Relationship between calcium stone disease and metabolic syndrome

Polat E. C., Ozcan L., Cakir S. S., Dursun M., Otunc Temur A., Ozbek E.

Urology Journal, vol.12, no.6, pp.2391-2395, 2015 (SCI-Expanded) identifier identifier identifier

  • Publication Type: Article / Article
  • Volume: 12 Issue: 6
  • Publication Date: 2015
  • Journal Name: Urology Journal
  • Journal Indexes: Science Citation Index Expanded (SCI-EXPANDED), Scopus
  • Page Numbers: pp.2391-2395
  • Keywords: metabolic syndrome, epidemiology, outcome assessment, prevalence, risk assessment, urolithiasis, etiology
  • Istanbul Medipol University Affiliated: Yes
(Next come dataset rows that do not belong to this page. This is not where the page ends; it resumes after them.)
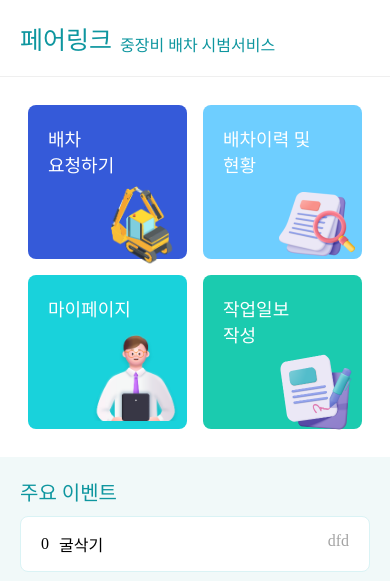
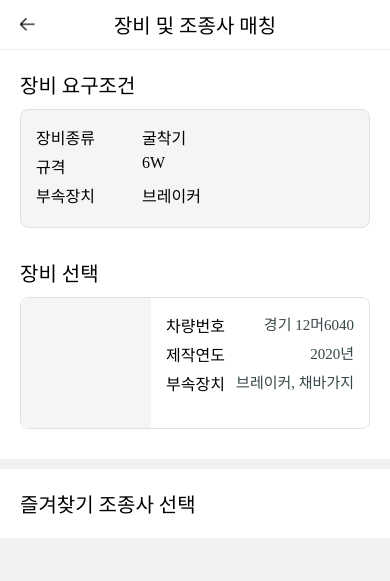
Before and after one commit to hosangpark/fairLink, a React Native app: screen /Matching in a window 390 px wide. Shown: the top 581 px of the page. Built offline with nearby package versions, Linux system fonts and the light colour scheme.

Commit message:
23-04-14 장비 및 조종사 매칭 페이지 1/2

```diff
--- a/Router.tsx
+++ b/Router.tsx
@@ -21,6 +21,7 @@ import { Volunteer } from './src/screen/Board/Volunteer';
 import { ElectronicContract } from './src/screen/Board/ElectronicContract';
 import { SettingProfile } from './src/screen/mypage/settingProfile/SettingProfile';
 import { FavoriteFilotIndex } from './src/screen/mypage/favorite/FavoriteFilotIndex';
+import { Matching } from './src/screen/Board/Matching';
 
 //navigator router ;;
 // type ToastRef = Toast | null;
@@ -75,6 +76,11 @@ export const Router = () => {
                 <Stack.Screen  // 이력 및 현황 - 현장세부내용
                     name={'DetailField'}
                     component={DetailField}
+                    options={{headerShown:false}}
+                />
+                <Stack.Screen // 현장지원하기 - 현장세부내용 - 장비 및 조종사 매칭
+                    name={'Matching'}
+                    component={Matching}
                     options={{headerShown:false}}
                 />
                 <Stack.Screen // 이력 및 현황 - 작업세부내용
--- /dev/null
+++ b/src/screen/Board/Matching.tsx
@@ -0,0 +1,70 @@
+import React from "react";
+import { ScrollView, View, Text, Image } from "react-native";
+import { BackHeader } from "../../component/header/BackHeader";
+import { colors, fontStyle } from "../../style/style";
+
+export const Matching = () => {
+
+    const data = [
+        {
+            equipType : '굴착기',
+            size : '6W',
+            side : '브레이커',
+            numb : '경기 12머6040',
+            date : '2020년',
+            sideSeleted : '브레이커, 채바가지'
+        }
+    ]
+
+    return (
+        <ScrollView>
+            <BackHeader title="장비 및 조종사 매칭" />
+            <View style={{ backgroundColor: colors.WHITE_COLOR}}>
+                <View style={{ margin: 20, }}>
+                    <Text style={[ fontStyle.f_semibold, { fontSize: 20, color: colors.FONT_COLOR_BLACK}]}>장비 요구조건</Text>
+                    <View style={{ marginVertical: 10, padding: 15, backgroundColor: colors.BACKGROUND_COLOR_GRAY1, borderWidth: 1, borderColor: colors.BORDER_GRAY_COLOR, borderRadius: 8}}>
+                        <View style={{ flexDirection: 'row', marginBottom: 5}}>
+                            <Text style={[ fontStyle.f_semibold, { fontSize: 16, color: colors.FONT_COLOR_BLACK, flex: 1}]}>장비종류</Text>
+                            <Text style={[ fontStyle.f_regular, { fontSize: 16, color: colors.FONT_COLOR_BLACK, flex: 2}]}>{data[0].equipType}</Text>
+                        </View>
+                        <View style={{ flexDirection: 'row', marginBottom: 5}}>
+                            <Text style={[ fontStyle.f_semibold, { fontSize: 16, color: colors.FONT_COLOR_BLACK, flex: 1}]}>규격</Text>
+                            <Text style={[ fontStyle.f_regular, { fontSize: 16, color: colors.FONT_COLOR_BLACK, flex: 2}]}>{data[0].size}</Text>
+                        </View>
+                        <View style={{ flexDirection: 'row', marginBottom: 5}}>
+                            <Text style={[ fontStyle.f_semibold, { fontSize: 16, color: colors.FONT_COLOR_BLACK, flex: 1}]}>부속장치</Text>
+                            <Text style={[ fontStyle.f_regular, { fontSize: 16, color: colors.FONT_COLOR_BLACK, flex: 2}]}>{data[0].side}</Text>
+                        </View>
+                    </View>
+                </View>
+                <View style={{ marginHorizontal: 20, marginBottom: 20 }}>
+                    <Text style={[ fontStyle.f_semibold, { fontSize: 20, color: colors.FONT_COLOR_BLACK}]}>장비 선택</Text>
+                    <View style={{ flexDirection: 'row', marginVertical: 10, borderWidth: 1, borderColor: colors.BORDER_GRAY_COLOR, borderRadius: 8}}>
+                        <View style={{ width: 130, height: 130, justifyContent: 'center', /* alignItems: 'center' */}}>
+                            <Image style={{ width: '100%', height: '100%', backgroundColor: colors.BACKGROUND_COLOR_GRAY1, alignSelf: 'center', margin:0 }} /* source={ require('../../assets/img/ic_main1.png')} */ />
+                        </View>
+                        <View style={{ flex: 2, margin: 15}}>
+                            <View style={{ flexDirection: 'row', justifyContent: 'space-between', marginBottom: 5}}>
+                                <Text style={[ fontStyle.f_medium, { fontSize: 16, color: colors.FONT_COLOR_BLACK}]}>차량번호</Text>
+                                <Text style={[ fontStyle.f_regular, { fontSize: 15, color: colors.FONT_COLOR_BLACK2}]}>{data[0].numb}</Text>
+                            </View>
+                            <View style={{ flexDirection: 'row', justifyContent: 'space-between', marginBottom: 5}}>
+                                <Text style={[ fontStyle.f_medium, { fontSize: 16, color: colors.FONT_COLOR_BLACK}]}>제작연도</Text>
+                                <Text style={[ fontStyle.f_regular, { fontSize: 15, color: colors.FONT_COLOR_BLACK2}]}>{data[0].date}</Text>
+                            </View>
+                            <View style={{ flexDirection: 'row', justifyContent: 'space-between', marginBottom: 5}}>
+                                <Text style={[ fontStyle.f_medium, { fontSize: 16, color: colors.FONT_COLOR_BLACK}]}>부속장치</Text>
+                                <Text style={[ fontStyle.f_regular, { fontSize: 15, color: colors.FONT_COLOR_BLACK2}]}>{data[0].sideSeleted}</Text>
+                            </View>
+                        </View>
+                    </View>
+                </View>
+            </View>
+            <View style={{ backgroundColor: colors.WHITE_COLOR, marginVertical: 10}}>
+                <View style={{ margin: 20 }}>
+                    <Text style={[ fontStyle.f_semibold, { fontSize: 20, color: colors.FONT_COLOR_BLACK}]}>즐겨찾기 조종사 선택</Text>
+                </View>
+            </View>
+        </ScrollView>
+    )
+}
--- a/src/screen/mypage/MyPageIndex.tsx
+++ b/src/screen/mypage/MyPageIndex.tsx
@@ -60,7 +60,7 @@ export const MyPageIndex = ({setTabIndex}:MyPageIndexType) => {
                     {/* <TouchableOpacity onPress={() => navigation.navigate('MyInfo') }> */}
                     {/* <TouchableOpacity onPress={() => navigation.navigate('SettingProfile') }> */}
                     {/* <TouchableOpacity onPress={() => navigation.navigate('FavoriteFilotIndex') }> */}
-                    <TouchableOpacity onPress={() => navigation.navigate('CompanyProfile') }>
+                    <TouchableOpacity onPress={() => navigation.navigate('Matching') }>
                         <View style={[styles.deepBottomBorder,{padding:20,flexDirection:'row',justifyContent:'space-between',alignItems:'center'}]}>
                             <Text style={[fontStyle.f_medium,{fontSize:18,color:colors.FONT_COLOR_BLACK}]}>나의 정보</Text>
                         </View>
--- a/src/screen/mypage/favorite/AffiliationFilot.tsx
+++ b/src/screen/mypage/favorite/AffiliationFilot.tsx
@@ -25,7 +25,7 @@ export const AffiliationFilot = () => {
                     recEmpCount = {6}
                     location = '[경남] 진주시, 사천시, 창원시'
                     isDelete = {true}
-                    // action
+                    action={()=>{}}
                 />
             </View>
             <View>
@@ -40,7 +40,7 @@ export const AffiliationFilot = () => {
                     recEmpCount = {6}
                     location = '[경남] 진주시, 사천시, 창원시'
                     isDelete = {true}
-                    // action
+                    action={()=>{}}
                 />
             </View>
         </View>
--- a/src/screen/mypage/favorite/FavoriteSpare.tsx
+++ b/src/screen/mypage/favorite/FavoriteSpare.tsx
@@ -40,7 +40,7 @@ export const FavoriteSpare = () => {
                     recEmpCount = {6}
                     location = '[경남] 진주시, 사천시, 창원시'
                     isDelete = {true}
-                    // action
+                    action={()=>{}}
                 />
             </View>
             <View>
@@ -55,7 +55,7 @@ export const FavoriteSpare = () => {
                     recEmpCount = {6}
                     location = '[경남] 진주시, 사천시, 창원시'
                     isDelete = {true}
-                    // action
+                    action={()=>{}}
                 />
             </View>
             <AlertModal
--- a/type/routerType.ts
+++ b/type/routerType.ts
@@ -24,4 +24,5 @@ export type RouterNavigatorParams = {
     Volunteer:undefined //지원자현황
     CompanyProfile:undefined //장비회사프로필
     ElectronicContract:undefined //전자계약
+    Matching:undefined
 }
```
Purpose: We aimed to investigate relationship between metabolic syndrome and calcium-oxalate stone formation. Materials and Methods: Between January 2008 and February 2015 we retrospectively investigated biochemical parameters and anthropometric characteristics (height, weight, and waist circumference) of 198 patients who had calcium-oxalate stones and we also randomly selected 200 participants who had no history of urolithiasis as the controls. Results: The presence of obesity increased the risk of calcium stones in both men (P = .003, OR = 2.92) and women (P = .03, OR = 2.18). Diabetes was significantly correlated to the risk of calcium stones (P = .04, OR = 1.94). However, when calculated separately for men and women, diabetic men had a higher risk of calcium-oxalate stone disease (P = .04, OR = 2.59), but diabetic women did not (P > .05). Hypertension also significantly increased the risk of calcium stones when compared with normotensive individuals (P = .0001, OR = 3.03). Conclusion: The risk for the development of calcium-oxalate stone disease is most significantly associated with the patient's body mass index and the presence of hypertension.